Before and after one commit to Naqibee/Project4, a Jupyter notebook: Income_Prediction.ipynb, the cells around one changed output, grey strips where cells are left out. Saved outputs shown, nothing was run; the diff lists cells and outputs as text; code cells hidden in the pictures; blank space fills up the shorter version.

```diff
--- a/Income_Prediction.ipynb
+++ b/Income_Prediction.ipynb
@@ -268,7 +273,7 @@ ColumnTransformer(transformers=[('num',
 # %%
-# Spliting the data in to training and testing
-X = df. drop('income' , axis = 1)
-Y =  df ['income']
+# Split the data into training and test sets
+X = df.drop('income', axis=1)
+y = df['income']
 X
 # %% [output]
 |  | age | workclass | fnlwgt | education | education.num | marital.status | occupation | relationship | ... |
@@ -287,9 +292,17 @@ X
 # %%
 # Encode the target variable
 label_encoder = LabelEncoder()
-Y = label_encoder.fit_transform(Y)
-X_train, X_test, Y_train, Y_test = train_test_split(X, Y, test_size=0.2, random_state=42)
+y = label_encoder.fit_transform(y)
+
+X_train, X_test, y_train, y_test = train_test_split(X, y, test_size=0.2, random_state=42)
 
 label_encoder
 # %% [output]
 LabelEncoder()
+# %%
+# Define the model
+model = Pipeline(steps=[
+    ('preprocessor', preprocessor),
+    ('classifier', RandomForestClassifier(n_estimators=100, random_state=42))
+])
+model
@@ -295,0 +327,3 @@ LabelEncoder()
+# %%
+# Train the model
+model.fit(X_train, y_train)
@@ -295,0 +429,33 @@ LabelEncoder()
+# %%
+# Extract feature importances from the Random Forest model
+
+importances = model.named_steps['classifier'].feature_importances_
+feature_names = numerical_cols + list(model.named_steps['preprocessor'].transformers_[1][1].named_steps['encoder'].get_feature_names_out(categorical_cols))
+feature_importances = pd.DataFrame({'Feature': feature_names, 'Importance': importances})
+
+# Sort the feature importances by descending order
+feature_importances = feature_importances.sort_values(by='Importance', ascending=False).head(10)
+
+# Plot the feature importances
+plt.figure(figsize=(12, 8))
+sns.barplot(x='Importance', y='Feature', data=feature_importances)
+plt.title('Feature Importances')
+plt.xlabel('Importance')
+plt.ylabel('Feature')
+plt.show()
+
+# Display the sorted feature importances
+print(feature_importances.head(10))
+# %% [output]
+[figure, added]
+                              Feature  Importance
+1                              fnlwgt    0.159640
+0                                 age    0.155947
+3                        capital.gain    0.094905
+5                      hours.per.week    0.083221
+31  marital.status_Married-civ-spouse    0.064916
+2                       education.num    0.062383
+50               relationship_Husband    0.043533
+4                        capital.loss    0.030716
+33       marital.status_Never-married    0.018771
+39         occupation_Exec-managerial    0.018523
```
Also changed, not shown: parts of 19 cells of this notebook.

══════════════════════════════

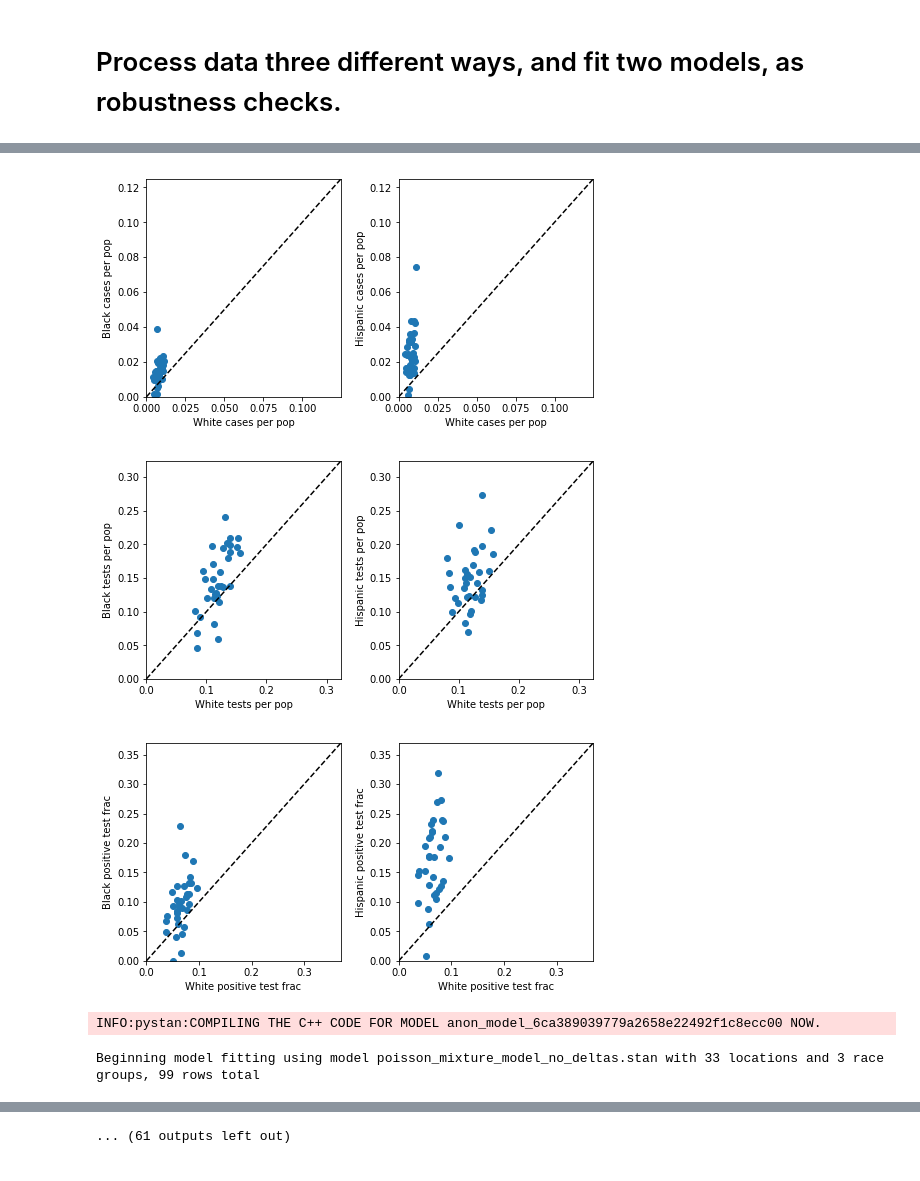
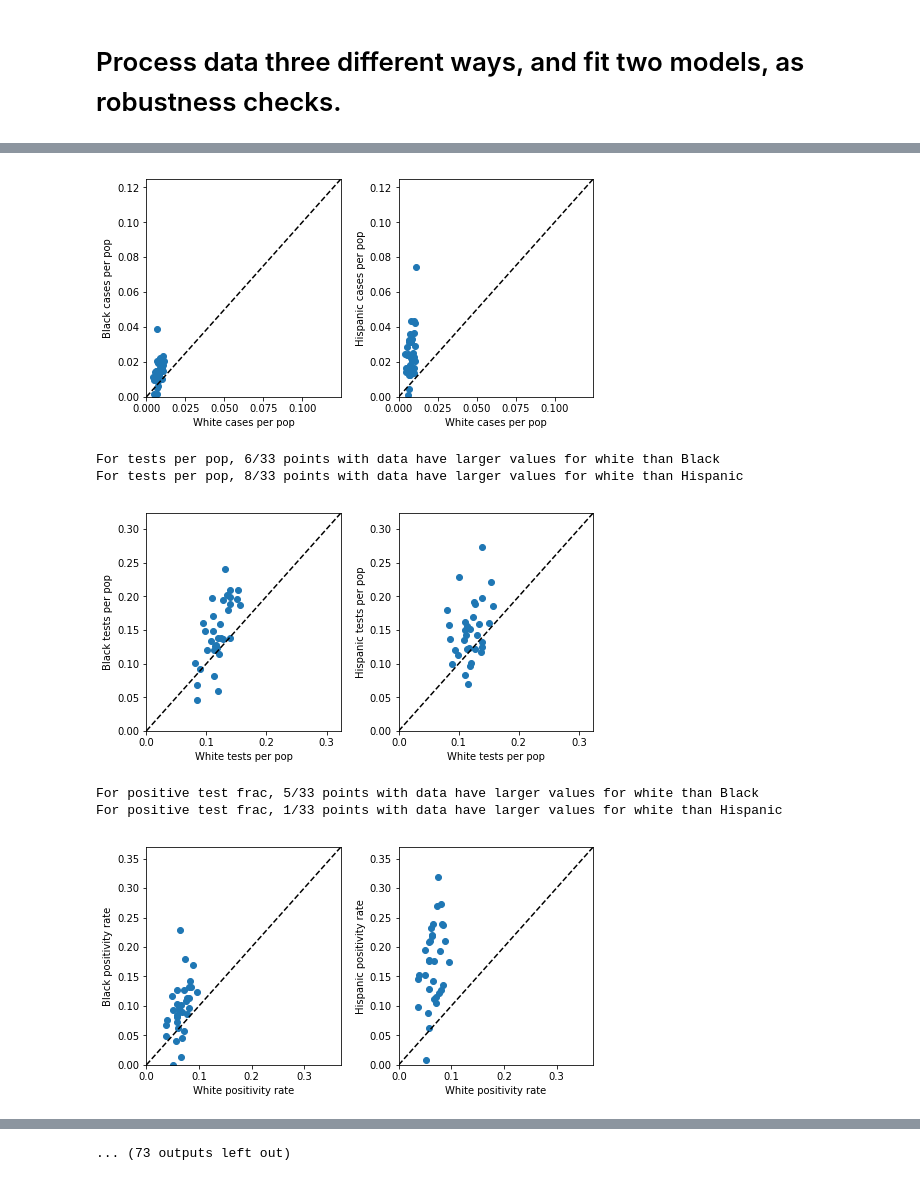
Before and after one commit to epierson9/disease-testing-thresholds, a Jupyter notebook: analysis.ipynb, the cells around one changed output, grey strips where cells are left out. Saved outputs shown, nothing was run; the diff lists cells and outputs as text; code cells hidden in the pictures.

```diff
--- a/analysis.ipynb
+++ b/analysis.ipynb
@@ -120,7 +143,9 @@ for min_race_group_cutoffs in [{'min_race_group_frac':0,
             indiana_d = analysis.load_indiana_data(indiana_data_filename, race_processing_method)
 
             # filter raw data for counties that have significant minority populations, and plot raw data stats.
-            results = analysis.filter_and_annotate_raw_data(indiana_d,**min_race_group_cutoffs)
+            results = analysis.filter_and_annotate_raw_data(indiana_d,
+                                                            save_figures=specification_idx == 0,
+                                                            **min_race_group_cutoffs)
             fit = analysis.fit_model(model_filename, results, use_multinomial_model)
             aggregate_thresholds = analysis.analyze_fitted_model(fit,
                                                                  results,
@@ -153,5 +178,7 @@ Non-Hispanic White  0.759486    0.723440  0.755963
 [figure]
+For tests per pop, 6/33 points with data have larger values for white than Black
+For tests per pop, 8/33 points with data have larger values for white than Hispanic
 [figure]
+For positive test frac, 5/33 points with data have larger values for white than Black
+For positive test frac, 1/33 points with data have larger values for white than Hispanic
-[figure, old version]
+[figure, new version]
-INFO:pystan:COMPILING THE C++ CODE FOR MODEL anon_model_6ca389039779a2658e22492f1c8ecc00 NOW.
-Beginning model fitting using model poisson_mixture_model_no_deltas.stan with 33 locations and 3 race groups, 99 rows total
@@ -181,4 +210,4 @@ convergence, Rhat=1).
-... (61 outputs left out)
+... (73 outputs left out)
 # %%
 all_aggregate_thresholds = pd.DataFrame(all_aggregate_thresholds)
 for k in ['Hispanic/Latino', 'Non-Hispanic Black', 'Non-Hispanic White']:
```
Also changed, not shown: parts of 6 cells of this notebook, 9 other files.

══════════════════════════════

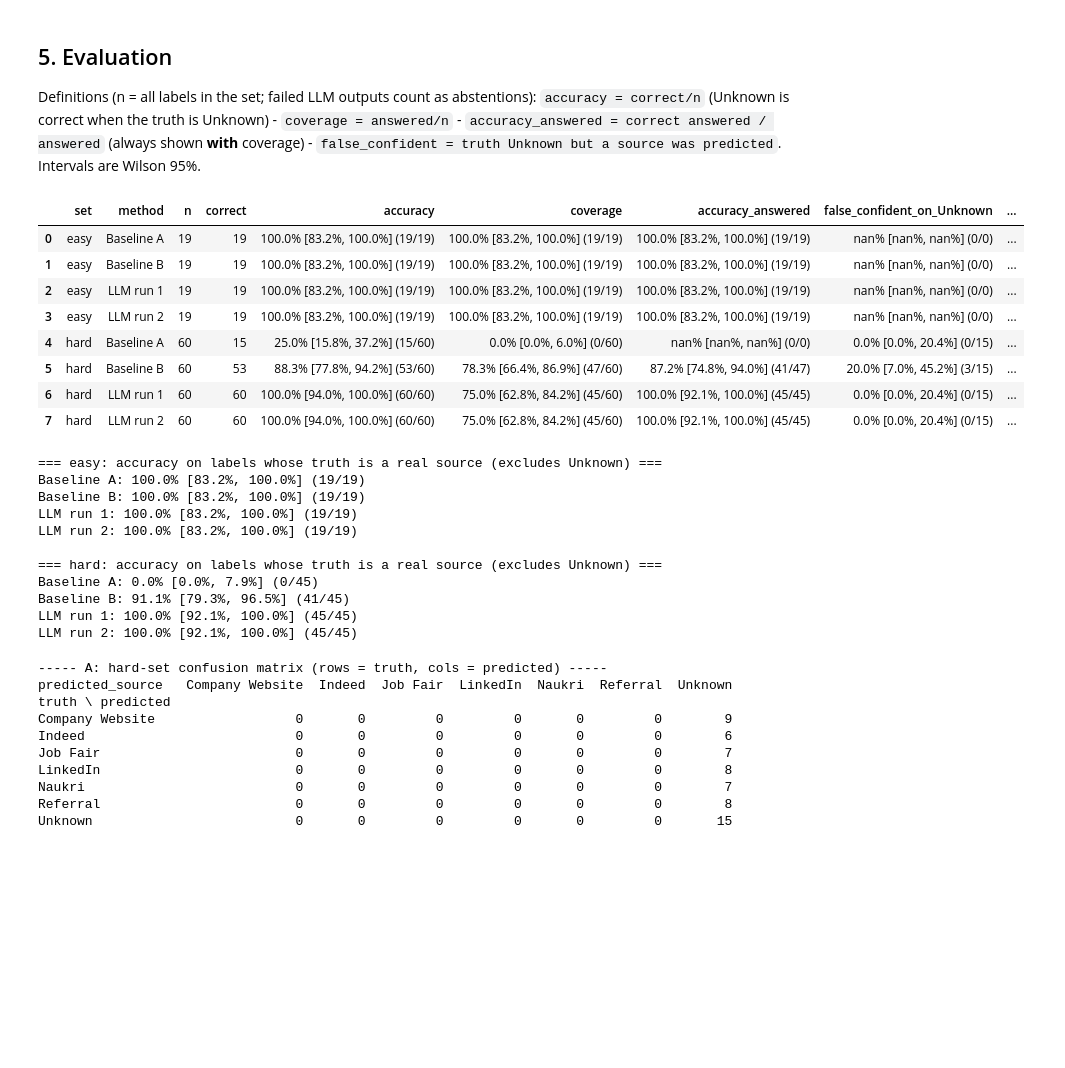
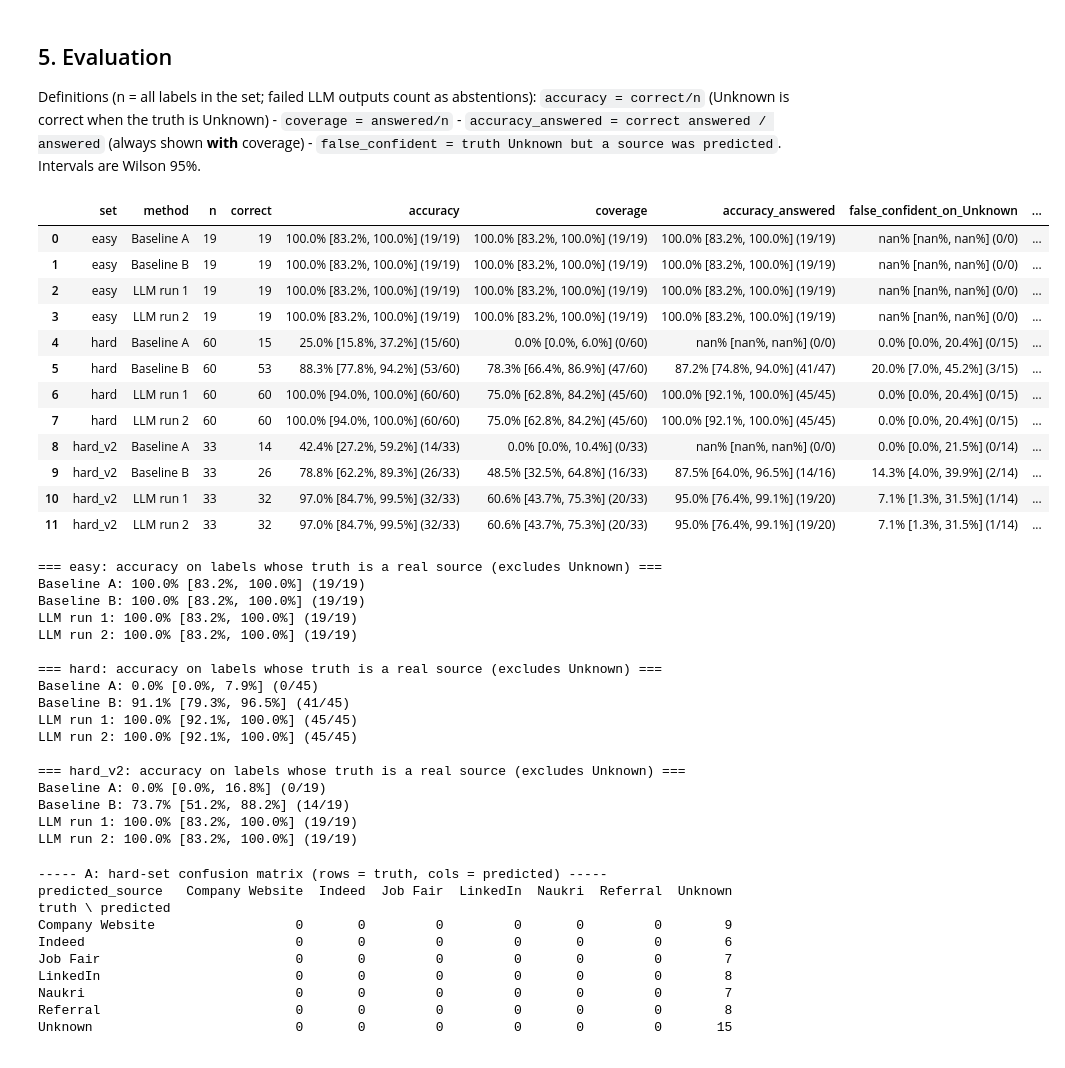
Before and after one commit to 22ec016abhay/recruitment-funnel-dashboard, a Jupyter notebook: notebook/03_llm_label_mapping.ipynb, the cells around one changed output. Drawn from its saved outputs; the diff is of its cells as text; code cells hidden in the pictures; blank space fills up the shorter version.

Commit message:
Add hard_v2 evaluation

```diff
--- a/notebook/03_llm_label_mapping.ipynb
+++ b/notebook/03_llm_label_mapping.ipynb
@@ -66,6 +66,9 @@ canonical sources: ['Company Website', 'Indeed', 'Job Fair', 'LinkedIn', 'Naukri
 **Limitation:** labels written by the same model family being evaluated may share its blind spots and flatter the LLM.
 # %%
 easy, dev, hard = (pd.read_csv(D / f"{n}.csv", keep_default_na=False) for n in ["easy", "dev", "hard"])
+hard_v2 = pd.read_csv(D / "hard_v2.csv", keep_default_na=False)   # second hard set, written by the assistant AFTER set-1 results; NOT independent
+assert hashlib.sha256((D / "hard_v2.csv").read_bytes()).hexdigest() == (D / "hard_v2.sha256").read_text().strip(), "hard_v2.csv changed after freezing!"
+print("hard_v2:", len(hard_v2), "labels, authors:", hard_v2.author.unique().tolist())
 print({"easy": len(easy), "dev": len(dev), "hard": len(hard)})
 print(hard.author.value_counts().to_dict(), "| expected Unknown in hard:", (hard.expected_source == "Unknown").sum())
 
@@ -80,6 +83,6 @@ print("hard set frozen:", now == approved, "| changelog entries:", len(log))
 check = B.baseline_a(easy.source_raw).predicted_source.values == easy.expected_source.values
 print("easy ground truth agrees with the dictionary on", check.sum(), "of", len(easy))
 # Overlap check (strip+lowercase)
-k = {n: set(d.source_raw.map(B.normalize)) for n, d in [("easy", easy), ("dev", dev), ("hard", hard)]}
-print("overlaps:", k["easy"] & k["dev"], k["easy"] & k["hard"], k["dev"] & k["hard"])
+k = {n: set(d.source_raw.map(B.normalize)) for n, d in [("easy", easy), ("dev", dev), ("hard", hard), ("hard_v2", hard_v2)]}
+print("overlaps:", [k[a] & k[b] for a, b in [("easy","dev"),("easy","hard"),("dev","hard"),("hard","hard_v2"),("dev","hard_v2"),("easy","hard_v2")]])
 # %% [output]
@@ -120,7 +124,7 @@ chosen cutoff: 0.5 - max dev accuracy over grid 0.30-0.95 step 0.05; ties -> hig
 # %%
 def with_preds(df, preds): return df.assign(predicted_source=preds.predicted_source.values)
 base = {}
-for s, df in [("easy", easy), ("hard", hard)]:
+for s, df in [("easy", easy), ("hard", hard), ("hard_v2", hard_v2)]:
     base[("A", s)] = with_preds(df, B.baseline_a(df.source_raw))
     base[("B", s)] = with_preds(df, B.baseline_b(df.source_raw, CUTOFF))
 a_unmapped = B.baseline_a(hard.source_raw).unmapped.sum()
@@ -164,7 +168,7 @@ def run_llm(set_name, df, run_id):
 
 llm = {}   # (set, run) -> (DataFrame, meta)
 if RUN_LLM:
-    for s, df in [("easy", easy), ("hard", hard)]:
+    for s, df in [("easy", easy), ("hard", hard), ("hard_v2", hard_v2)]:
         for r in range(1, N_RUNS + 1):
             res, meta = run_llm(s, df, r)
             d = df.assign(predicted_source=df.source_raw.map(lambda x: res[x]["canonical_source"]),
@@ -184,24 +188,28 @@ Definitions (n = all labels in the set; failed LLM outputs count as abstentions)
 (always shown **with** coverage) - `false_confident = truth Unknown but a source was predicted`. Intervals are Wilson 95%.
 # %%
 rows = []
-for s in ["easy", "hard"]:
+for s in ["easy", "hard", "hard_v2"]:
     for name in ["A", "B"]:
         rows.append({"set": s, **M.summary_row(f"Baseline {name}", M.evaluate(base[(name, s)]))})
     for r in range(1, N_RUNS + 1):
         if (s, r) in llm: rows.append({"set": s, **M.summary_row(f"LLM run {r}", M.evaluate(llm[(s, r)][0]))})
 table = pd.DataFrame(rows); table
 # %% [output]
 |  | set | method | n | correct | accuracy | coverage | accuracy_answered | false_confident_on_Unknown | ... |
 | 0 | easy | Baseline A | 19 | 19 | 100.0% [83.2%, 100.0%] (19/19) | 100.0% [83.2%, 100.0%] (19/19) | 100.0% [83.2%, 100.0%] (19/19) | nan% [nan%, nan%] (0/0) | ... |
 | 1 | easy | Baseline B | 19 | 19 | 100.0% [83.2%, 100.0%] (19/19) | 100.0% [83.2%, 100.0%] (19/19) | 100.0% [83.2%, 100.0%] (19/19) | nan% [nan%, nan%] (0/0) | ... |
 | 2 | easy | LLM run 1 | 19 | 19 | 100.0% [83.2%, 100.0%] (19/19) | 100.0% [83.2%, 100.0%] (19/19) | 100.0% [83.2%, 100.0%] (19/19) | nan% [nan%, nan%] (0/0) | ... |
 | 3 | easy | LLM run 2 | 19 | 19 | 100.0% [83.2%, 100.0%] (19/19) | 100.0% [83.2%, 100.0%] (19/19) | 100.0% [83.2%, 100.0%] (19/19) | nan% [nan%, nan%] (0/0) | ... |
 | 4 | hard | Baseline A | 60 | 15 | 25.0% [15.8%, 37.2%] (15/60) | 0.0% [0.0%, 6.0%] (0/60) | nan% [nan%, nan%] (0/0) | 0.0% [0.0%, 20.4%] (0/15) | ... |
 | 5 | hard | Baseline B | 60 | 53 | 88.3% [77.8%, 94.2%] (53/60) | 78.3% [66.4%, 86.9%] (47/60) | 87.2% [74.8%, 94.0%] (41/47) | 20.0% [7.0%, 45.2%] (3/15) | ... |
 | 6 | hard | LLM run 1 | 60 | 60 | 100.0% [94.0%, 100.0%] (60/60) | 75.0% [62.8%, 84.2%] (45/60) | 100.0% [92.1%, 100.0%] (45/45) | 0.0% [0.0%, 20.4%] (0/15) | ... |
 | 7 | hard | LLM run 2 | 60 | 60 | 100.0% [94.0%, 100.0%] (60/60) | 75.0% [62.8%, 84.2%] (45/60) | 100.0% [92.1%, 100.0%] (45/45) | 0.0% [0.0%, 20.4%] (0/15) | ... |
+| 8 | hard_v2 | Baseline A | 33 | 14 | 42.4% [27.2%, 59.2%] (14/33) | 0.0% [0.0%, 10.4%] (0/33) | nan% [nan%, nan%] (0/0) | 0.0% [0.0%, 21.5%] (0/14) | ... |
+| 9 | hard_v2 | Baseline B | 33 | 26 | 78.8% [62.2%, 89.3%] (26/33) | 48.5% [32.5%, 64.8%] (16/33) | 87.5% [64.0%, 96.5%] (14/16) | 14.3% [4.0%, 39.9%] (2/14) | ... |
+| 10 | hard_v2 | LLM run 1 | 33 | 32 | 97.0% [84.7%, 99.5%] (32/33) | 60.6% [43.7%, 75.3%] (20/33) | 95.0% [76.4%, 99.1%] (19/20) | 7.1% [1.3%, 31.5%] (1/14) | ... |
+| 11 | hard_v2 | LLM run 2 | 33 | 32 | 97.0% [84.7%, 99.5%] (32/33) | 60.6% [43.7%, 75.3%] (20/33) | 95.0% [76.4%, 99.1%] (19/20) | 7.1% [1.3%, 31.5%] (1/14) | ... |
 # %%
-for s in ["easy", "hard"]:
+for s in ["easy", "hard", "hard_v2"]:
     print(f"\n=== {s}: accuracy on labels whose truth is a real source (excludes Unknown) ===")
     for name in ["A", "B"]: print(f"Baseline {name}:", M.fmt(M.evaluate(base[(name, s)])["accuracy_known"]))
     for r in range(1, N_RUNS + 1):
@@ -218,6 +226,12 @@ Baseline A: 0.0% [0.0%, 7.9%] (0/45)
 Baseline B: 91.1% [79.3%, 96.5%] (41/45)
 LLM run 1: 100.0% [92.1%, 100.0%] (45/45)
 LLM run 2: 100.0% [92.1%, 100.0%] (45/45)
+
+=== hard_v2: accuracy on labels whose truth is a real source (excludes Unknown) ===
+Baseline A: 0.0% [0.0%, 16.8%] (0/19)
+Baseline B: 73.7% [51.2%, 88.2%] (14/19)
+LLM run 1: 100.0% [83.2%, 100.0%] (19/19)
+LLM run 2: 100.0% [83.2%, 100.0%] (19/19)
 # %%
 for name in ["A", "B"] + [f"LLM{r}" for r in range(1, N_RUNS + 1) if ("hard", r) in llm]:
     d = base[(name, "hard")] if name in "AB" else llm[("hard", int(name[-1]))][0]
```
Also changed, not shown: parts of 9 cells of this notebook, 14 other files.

══════════════════════════════

(WORK INSTRUCTIONS): In the listing, how many lines have the word "Jupyter"? Write only that number.

(SOLUTION FOR THIS PROBLEM): 3